Directions - Could you filter the records below and keep only the lines with the word "States"?

Web document revisions
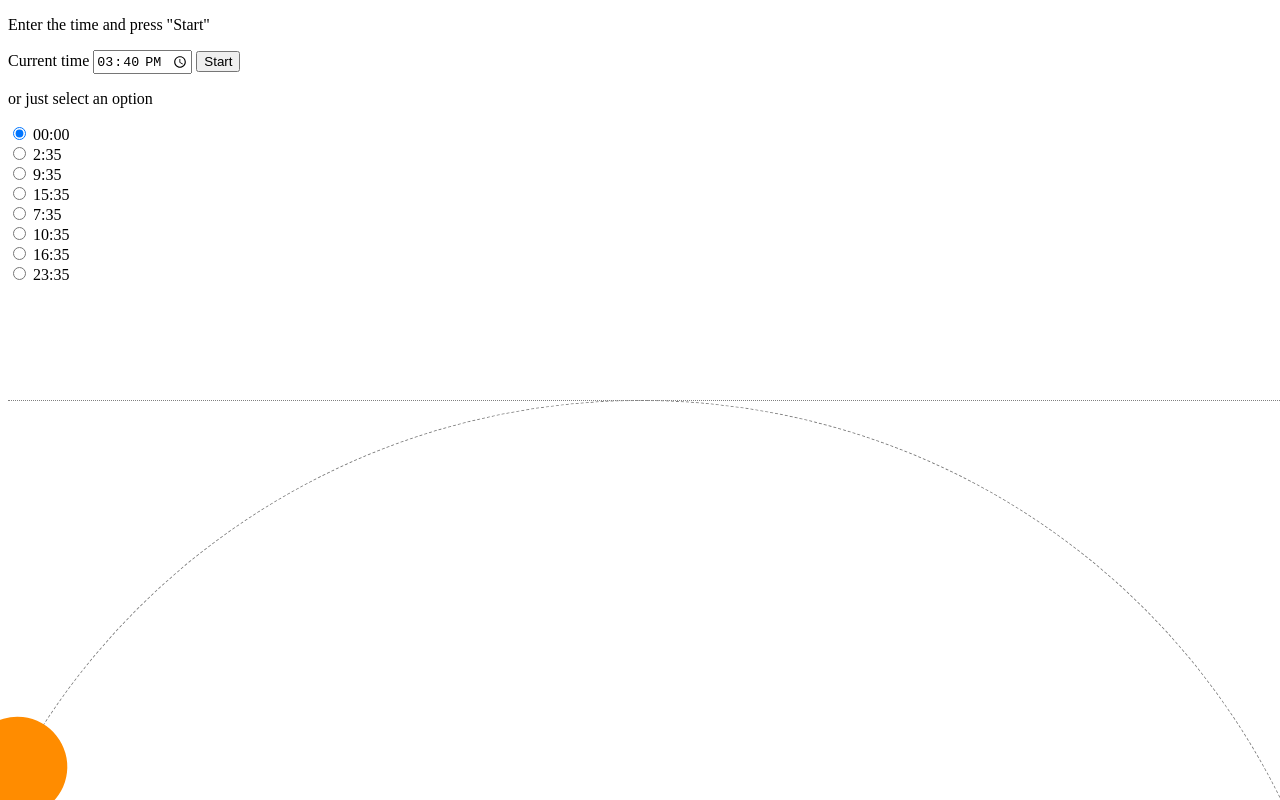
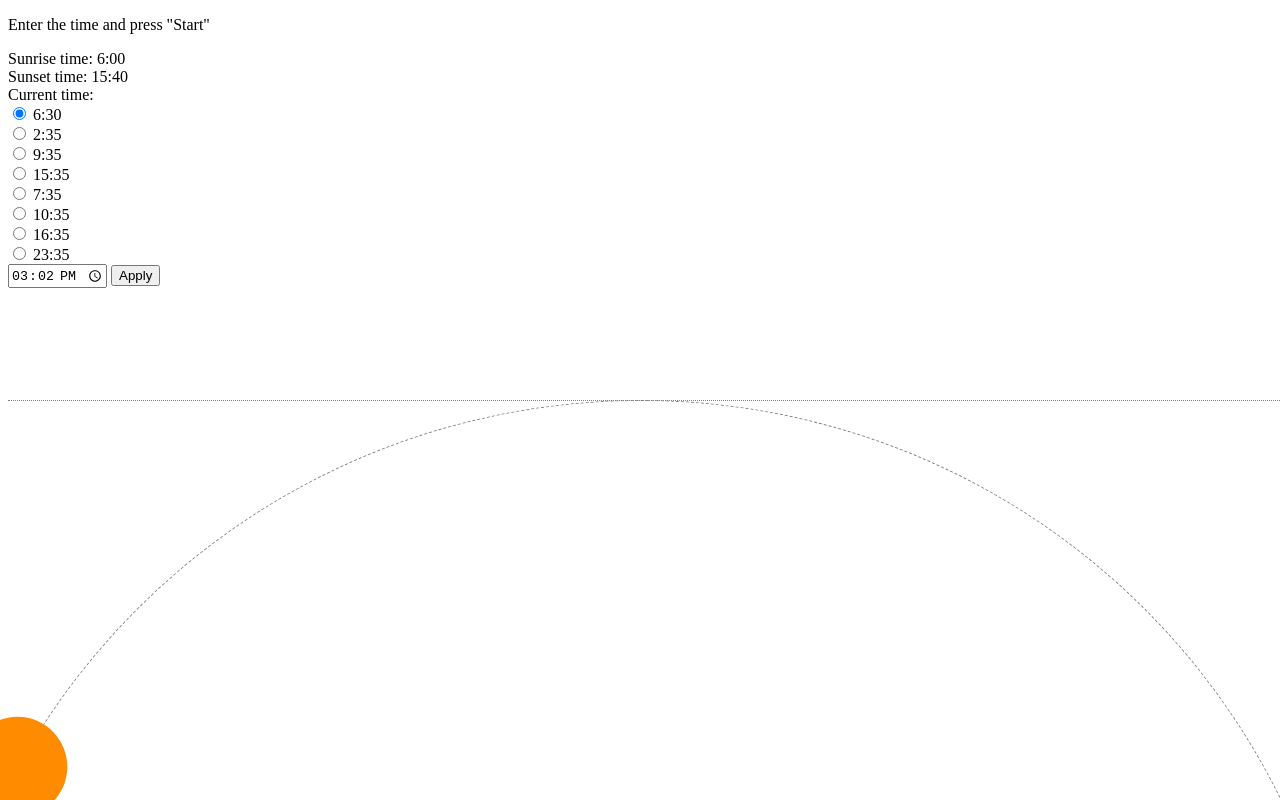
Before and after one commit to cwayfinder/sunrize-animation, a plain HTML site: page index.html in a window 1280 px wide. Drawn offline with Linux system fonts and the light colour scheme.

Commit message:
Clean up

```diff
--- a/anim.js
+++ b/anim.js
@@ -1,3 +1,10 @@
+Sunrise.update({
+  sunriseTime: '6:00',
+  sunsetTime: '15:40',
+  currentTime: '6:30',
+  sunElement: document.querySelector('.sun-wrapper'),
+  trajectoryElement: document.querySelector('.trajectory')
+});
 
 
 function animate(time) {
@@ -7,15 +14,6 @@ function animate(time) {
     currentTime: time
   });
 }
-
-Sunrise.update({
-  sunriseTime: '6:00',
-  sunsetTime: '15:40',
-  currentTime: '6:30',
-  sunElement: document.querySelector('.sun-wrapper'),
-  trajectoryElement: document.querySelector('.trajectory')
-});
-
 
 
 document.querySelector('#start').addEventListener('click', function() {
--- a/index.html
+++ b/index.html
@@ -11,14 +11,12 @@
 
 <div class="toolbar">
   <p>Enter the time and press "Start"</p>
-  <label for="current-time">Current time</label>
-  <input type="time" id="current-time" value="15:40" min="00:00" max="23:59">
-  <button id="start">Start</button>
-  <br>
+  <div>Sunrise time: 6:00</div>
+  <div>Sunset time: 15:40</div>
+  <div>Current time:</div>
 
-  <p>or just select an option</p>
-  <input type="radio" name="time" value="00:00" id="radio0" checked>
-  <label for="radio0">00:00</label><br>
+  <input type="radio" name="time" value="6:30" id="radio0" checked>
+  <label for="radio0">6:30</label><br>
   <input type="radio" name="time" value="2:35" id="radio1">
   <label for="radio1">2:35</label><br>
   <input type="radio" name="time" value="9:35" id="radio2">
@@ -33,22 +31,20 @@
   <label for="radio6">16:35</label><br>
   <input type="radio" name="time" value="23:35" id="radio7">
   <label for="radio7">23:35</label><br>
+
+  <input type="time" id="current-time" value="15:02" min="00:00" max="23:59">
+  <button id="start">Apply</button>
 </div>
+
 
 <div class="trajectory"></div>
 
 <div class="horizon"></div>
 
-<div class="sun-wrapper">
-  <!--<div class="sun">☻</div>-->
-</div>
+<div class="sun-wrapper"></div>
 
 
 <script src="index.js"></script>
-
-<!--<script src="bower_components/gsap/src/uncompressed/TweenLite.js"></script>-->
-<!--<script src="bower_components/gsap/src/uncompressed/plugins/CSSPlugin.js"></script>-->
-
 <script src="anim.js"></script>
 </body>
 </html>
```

--

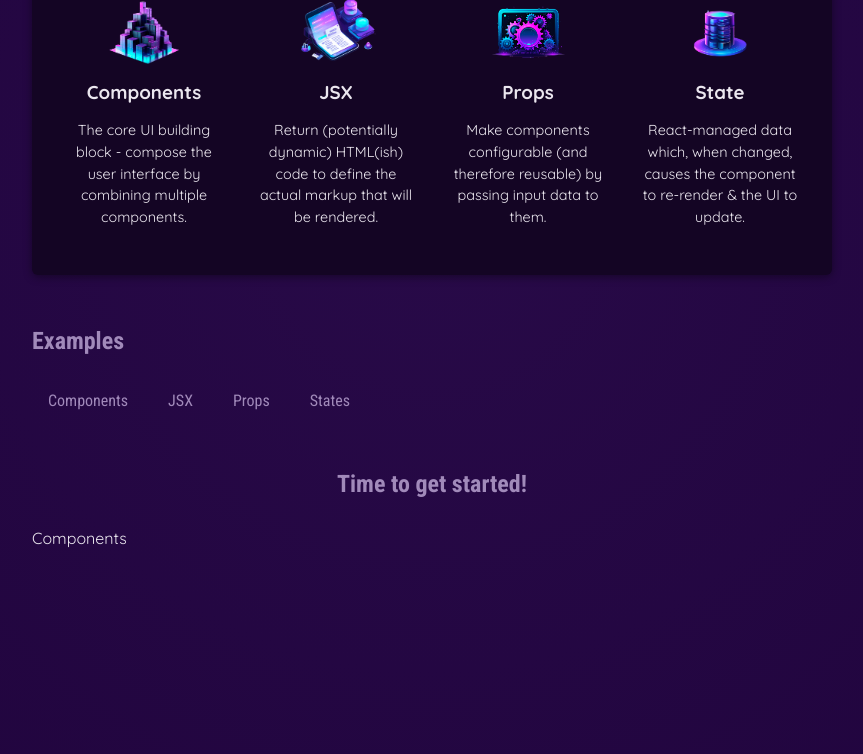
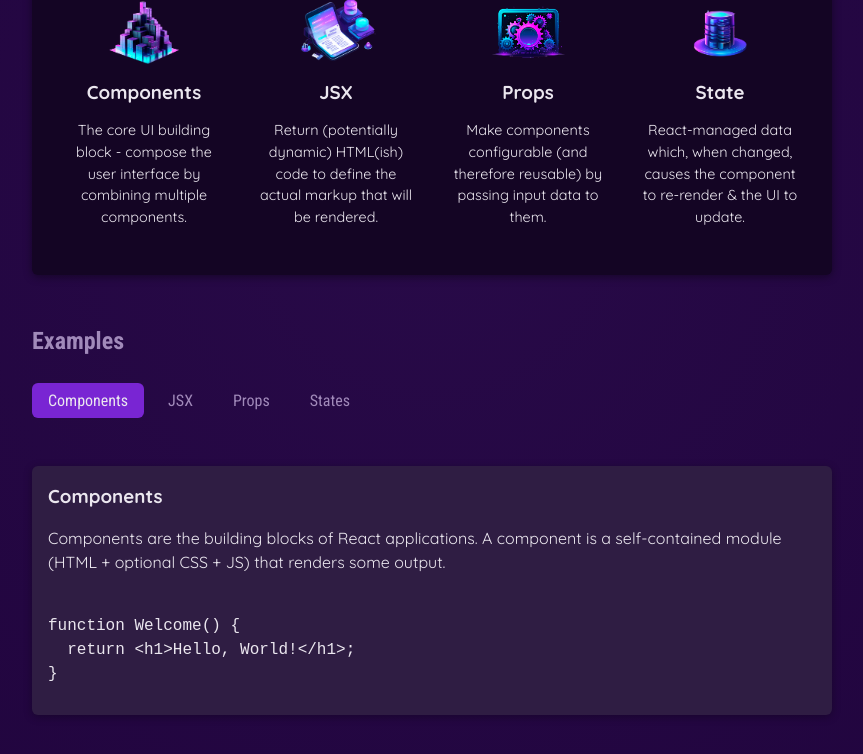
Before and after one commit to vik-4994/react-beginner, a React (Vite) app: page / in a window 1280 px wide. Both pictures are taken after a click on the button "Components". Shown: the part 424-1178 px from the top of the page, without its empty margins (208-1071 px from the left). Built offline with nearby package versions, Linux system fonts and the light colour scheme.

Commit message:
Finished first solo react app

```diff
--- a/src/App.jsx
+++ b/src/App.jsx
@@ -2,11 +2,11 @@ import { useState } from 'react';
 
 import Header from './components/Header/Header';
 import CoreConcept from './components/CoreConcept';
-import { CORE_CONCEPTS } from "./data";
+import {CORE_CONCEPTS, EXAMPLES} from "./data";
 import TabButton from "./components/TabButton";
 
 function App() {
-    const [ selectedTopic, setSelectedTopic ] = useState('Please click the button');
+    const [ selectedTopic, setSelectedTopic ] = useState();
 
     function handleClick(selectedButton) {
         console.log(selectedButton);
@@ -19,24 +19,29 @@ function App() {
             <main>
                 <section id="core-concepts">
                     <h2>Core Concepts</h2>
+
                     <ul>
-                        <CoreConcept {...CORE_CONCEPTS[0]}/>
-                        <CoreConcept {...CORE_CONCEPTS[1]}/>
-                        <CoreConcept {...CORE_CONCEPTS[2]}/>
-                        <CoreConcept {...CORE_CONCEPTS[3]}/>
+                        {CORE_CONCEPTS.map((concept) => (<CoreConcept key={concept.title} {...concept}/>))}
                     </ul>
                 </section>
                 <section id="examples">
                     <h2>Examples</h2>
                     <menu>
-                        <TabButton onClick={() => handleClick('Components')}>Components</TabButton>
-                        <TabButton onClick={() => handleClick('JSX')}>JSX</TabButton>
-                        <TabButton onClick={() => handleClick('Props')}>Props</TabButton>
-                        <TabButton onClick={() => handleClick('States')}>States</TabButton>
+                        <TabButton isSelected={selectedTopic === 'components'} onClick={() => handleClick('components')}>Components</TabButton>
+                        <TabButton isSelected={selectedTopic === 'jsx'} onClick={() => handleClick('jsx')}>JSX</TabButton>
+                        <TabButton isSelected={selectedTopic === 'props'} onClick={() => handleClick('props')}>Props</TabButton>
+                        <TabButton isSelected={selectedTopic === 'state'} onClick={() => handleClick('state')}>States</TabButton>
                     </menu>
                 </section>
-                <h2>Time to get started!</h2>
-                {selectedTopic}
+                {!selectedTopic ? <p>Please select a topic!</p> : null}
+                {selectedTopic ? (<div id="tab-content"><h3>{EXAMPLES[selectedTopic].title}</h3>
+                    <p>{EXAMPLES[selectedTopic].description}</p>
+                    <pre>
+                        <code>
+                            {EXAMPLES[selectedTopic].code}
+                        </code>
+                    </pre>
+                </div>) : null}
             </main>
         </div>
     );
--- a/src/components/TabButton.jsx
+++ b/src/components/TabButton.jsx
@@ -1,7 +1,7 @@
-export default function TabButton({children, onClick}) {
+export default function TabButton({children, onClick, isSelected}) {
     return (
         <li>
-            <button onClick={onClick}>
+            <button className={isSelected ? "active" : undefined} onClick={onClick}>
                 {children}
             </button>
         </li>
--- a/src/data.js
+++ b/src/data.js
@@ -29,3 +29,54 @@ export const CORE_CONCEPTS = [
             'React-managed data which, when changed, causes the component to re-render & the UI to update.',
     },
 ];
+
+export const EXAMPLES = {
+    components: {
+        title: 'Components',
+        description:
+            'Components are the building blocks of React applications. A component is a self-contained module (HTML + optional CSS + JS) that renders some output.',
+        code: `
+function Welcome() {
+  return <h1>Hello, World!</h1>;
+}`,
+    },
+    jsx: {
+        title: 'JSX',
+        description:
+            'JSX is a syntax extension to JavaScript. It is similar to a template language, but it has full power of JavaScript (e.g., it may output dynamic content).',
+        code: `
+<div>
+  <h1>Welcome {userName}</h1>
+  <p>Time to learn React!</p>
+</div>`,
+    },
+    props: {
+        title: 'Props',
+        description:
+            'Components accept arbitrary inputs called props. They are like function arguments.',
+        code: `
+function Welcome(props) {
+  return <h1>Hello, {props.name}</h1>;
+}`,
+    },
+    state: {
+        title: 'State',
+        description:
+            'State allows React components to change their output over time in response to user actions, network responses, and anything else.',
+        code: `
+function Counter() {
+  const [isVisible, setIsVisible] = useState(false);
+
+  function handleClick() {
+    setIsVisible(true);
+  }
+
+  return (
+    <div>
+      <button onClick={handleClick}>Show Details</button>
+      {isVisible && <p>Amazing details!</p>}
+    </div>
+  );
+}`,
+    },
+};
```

Solution to this problem -
-                        <TabButton onClick={() => handleClick('States')}>States</TabButton>
+                        <TabButton isSelected={selectedTopic === 'state'} onClick={() => handleClick('state')}>States</TabButton>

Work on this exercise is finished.